New York ended the game with just two more field goals, and though the Heat also lacked inspired shot making, it persisted through its identity. A team president such as Riley, who built this gritty team, theoretically has only so much say in crafting results from the roster. It has been Spoelstra who has worked his magic over this group.

It’s a Heat team that lost, at home, in a play-in game to the Atlanta Hawks, then needed a big run late to beat the Chicago Bulls in another just to earn the right to face the best team in the East during the regular season, the Bucks. That series barely broke in before Miami started losing its depth, first with former sixth man of the year Tyler Herro fracturing his hand, then Victor Oladipo tearing the patellar tendon in his left knee. Through all of this, the Heat survived, thanks in part to a few mega games from Butler but also the steadiness from its coach.

“You hope adversity brings a group together rather than take away their spirit,” Spoelstra told reporters Friday. “I had that feeling for the last three months of the regular season, but then it was cemented in my mind after we lost the Atlanta game. Soon as I walked into the film session the next day, I knew how badly our team wanted to keep this thing going. That’s a spirit thing you always hope you cultivate in your team. It doesn’t always happen, and that’s why you’re just grateful for this opportunity to represent the Eastern Conference in the Eastern Conference finals.”

In a league that treats coaches as disposable as game-used tape, Spoelstra, the film-room kid, has remained. While Spoelstra’s lowly beginnings help fluff up his story arc from the video room to the Heat’s sideline, the fairy-tale rise should no longer define him.

Miami has the best coach remaining in the playoffs. And this advantage cannot be emphasized enough as game-to-game adjustments, late timeout usage and overall trust among the players will become paramount.

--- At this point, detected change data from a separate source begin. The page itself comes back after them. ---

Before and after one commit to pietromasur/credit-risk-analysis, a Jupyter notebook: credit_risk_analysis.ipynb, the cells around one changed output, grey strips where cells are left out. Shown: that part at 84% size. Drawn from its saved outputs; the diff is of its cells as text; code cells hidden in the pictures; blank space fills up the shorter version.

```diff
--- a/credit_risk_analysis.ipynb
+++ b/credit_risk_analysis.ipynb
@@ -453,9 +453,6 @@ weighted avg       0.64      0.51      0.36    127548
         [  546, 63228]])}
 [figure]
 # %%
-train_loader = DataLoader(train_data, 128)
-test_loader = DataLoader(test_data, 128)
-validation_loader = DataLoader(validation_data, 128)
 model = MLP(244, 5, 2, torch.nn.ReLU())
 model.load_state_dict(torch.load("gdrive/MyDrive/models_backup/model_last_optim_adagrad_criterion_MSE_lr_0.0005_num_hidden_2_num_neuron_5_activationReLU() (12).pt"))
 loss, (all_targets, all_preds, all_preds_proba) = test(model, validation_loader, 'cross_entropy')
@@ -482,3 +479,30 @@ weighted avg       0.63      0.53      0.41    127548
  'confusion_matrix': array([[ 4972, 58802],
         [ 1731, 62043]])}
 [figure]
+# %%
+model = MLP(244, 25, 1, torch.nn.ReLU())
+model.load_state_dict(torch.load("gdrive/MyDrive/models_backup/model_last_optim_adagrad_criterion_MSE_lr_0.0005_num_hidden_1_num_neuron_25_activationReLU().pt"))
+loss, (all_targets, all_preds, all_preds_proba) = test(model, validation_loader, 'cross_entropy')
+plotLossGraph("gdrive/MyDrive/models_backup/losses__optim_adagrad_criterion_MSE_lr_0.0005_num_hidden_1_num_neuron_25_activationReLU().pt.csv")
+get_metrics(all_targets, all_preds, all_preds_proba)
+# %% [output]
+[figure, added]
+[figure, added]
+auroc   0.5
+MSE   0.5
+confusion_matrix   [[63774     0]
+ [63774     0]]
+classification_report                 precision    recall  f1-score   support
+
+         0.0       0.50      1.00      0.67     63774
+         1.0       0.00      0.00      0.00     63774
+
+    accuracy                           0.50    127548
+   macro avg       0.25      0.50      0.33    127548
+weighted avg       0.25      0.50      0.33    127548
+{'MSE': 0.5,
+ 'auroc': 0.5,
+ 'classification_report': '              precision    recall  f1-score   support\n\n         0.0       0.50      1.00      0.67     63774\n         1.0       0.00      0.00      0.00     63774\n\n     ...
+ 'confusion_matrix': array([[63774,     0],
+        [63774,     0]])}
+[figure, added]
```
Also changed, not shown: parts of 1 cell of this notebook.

The 76ers have Rivers, but his one championship ring can no longer gloss over a streaky playoff record that includes not leading a team past the second round since 2012, when he was with the Celtics. Though Mazzulla didn’t mess up much while Boston ascended to the second seed in the conference, its regular season success masked many of his flaws — namely, his late-game decisions — that have been exposed in the playoffs.

In Miami, however, there’s no pending angst from the fan base. Spoelstra may still look younger than his age and experience suggest, but over the past decade he has proved his worth as a trustworthy leader on the sidelines.